BERLIN (Reuters) -The conservative candidate to be German chancellor took on his Social Democrat rival in a TV debate on Sunday, two weeks before elections, pressing him on his record on tackling money-laundering and whether he would ally with a far-left party.
Armin Laschet’s conservative bloc is trailing the Social Democrats (SPD) in polls and, in a combative start to the prime-time debate, he sought to undermine the credibility of the centre-left party’s Olaf Scholz, currently finance minister.
Laschet accused Scholz of failing in his supervision responsibilities in light of raids last week https://www.reuters.com/world/europe/german-prosecutors-search-ministries-over-money-laundering-probe-2021-09-09 on the finance and justice ministries that were part of an investigation into the government’s anti money-laundering agency.
“If my finance minister were to work like you, then we would have a serious problem,” said Laschet.
Scholz, unruffled, cast Laschet a steely look and countered that his opponent was being “dishonest” by giving the false impression that there was an investigation into his ministry, whereas investigators simply needed information from the ministry.
The conservatives are missing the pulling power of Chancellor Angela Merkel, who is not running again after four election victories and 16 years at the helm of Europe’s biggest economy.
An opinion poll on Sunday showed that the SPD had extended their lead over the conservatives.
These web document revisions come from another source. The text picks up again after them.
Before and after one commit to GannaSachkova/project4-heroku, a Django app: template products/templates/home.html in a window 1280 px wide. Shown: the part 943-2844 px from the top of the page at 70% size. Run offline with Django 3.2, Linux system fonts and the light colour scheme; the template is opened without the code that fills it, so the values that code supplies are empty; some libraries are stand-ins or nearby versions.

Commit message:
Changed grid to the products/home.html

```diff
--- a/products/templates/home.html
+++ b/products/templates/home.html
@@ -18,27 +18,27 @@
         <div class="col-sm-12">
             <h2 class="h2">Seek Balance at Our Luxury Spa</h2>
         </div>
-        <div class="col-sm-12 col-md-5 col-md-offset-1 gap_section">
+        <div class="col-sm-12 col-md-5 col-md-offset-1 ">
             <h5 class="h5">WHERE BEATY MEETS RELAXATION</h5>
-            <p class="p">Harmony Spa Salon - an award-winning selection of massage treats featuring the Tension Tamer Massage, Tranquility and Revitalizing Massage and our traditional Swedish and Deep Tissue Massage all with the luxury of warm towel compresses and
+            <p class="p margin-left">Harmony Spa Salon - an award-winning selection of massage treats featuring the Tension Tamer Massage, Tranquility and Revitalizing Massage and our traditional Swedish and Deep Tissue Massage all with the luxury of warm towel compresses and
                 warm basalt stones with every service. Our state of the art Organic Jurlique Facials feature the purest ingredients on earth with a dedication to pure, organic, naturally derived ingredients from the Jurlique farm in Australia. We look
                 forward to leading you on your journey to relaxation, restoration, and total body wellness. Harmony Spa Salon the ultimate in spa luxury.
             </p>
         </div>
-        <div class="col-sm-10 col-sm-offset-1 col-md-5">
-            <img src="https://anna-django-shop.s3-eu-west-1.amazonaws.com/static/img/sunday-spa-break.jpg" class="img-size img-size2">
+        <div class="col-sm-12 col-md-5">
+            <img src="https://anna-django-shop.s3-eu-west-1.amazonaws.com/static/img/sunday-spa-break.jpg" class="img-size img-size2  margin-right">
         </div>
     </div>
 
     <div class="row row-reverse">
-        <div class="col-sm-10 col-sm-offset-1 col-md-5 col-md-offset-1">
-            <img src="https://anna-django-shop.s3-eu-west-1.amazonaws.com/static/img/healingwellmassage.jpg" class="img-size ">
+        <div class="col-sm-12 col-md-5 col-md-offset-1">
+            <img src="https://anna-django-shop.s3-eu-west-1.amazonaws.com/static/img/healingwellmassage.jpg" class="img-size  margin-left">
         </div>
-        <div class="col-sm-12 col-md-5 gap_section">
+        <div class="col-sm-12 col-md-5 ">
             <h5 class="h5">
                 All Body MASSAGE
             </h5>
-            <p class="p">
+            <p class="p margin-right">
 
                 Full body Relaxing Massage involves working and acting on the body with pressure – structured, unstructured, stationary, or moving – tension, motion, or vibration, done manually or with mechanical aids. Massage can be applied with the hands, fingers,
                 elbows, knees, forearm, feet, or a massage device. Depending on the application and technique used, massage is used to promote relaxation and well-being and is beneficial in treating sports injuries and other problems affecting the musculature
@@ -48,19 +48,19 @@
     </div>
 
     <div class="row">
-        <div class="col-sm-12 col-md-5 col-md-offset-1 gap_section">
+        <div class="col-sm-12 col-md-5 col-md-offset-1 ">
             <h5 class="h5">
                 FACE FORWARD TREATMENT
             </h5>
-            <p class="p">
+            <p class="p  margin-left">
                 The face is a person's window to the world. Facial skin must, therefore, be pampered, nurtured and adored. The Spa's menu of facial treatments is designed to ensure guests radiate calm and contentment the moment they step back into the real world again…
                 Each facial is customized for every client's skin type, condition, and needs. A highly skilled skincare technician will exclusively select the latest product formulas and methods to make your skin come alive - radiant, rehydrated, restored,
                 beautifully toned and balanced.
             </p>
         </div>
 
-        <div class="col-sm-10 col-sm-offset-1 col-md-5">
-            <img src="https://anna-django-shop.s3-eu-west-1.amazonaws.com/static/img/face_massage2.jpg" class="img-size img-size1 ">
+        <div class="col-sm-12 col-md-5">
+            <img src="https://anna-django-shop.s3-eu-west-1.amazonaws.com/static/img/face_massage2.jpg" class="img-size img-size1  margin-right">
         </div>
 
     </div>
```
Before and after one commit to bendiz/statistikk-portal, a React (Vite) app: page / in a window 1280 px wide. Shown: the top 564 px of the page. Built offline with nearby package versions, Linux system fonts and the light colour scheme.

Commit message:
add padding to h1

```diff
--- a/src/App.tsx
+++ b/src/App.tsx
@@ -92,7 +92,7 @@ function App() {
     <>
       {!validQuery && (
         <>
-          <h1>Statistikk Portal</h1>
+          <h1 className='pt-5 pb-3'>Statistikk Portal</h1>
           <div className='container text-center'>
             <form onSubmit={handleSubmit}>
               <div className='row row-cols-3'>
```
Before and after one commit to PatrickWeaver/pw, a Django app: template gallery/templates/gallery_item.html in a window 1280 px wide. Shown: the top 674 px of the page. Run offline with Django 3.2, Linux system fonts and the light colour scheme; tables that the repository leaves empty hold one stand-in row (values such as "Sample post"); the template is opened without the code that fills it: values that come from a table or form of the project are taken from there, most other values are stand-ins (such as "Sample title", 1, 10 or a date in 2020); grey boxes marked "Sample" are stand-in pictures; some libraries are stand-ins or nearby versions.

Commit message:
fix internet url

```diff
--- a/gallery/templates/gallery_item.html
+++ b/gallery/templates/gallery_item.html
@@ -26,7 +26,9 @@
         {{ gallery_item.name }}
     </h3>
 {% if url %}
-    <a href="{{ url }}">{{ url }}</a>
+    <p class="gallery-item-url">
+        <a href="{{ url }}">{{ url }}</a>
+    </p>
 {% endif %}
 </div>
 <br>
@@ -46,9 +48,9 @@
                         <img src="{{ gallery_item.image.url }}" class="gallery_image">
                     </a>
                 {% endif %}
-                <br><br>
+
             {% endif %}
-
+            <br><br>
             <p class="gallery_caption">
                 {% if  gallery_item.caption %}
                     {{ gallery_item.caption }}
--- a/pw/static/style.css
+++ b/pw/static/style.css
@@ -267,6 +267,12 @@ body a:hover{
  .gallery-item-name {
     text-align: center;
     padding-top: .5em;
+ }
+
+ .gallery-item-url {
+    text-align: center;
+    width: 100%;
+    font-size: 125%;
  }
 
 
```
The INSA poll put the SPD on 26%, up a point from a week ago and at their highest rating since June 2017. The conservatives were unchanged at 20% and the Greens were down 1 point at 15%.
In the last three months the conservatives have lost 8-9 percentage points, and the parliamentary election is fast-approaching on Sept. 26
Laschet, the jovial leader of Germany’s most populous state North Rhine-Westphalia, is trying to make up lost ground after making mistakes during the campaign.
In a damaging gaffe, he was caught on camera laughing during a visit to a town hit by lethal floods in July. He apologised.
This week’s edition of the influential Spiegel magazine has a front-cover picture of Laschet holding his hands in front of his mouth with the headline “Oooops”.
In Sunday’s TV debate, Laschet also pressed Scholz on whether he would form an alliance with the Greens and the far-left Linke, which opposes NATO and is critical of many aspects of the EU.
Scholz again declined to rule out working with the Linke, arguing first that voters must have their say in the election. However, he made clear that there were clear differences between the parties which would make a coalition very difficult.
“An acknowledgement of transatlantic relations, to NATO and the European Union are necessary for a good government,” said Scholz, still the most popular of the three candidates, who also include the Greens’ Annalena Baerbock.
Most experts think a three-way coalition is the most likely outcome of the election – a scenario that could take several months to negotiate during which time Merkel remains chancellor.
(Reporting by Madeline Chambers; Editing by Catherine Evans and Pravin Char)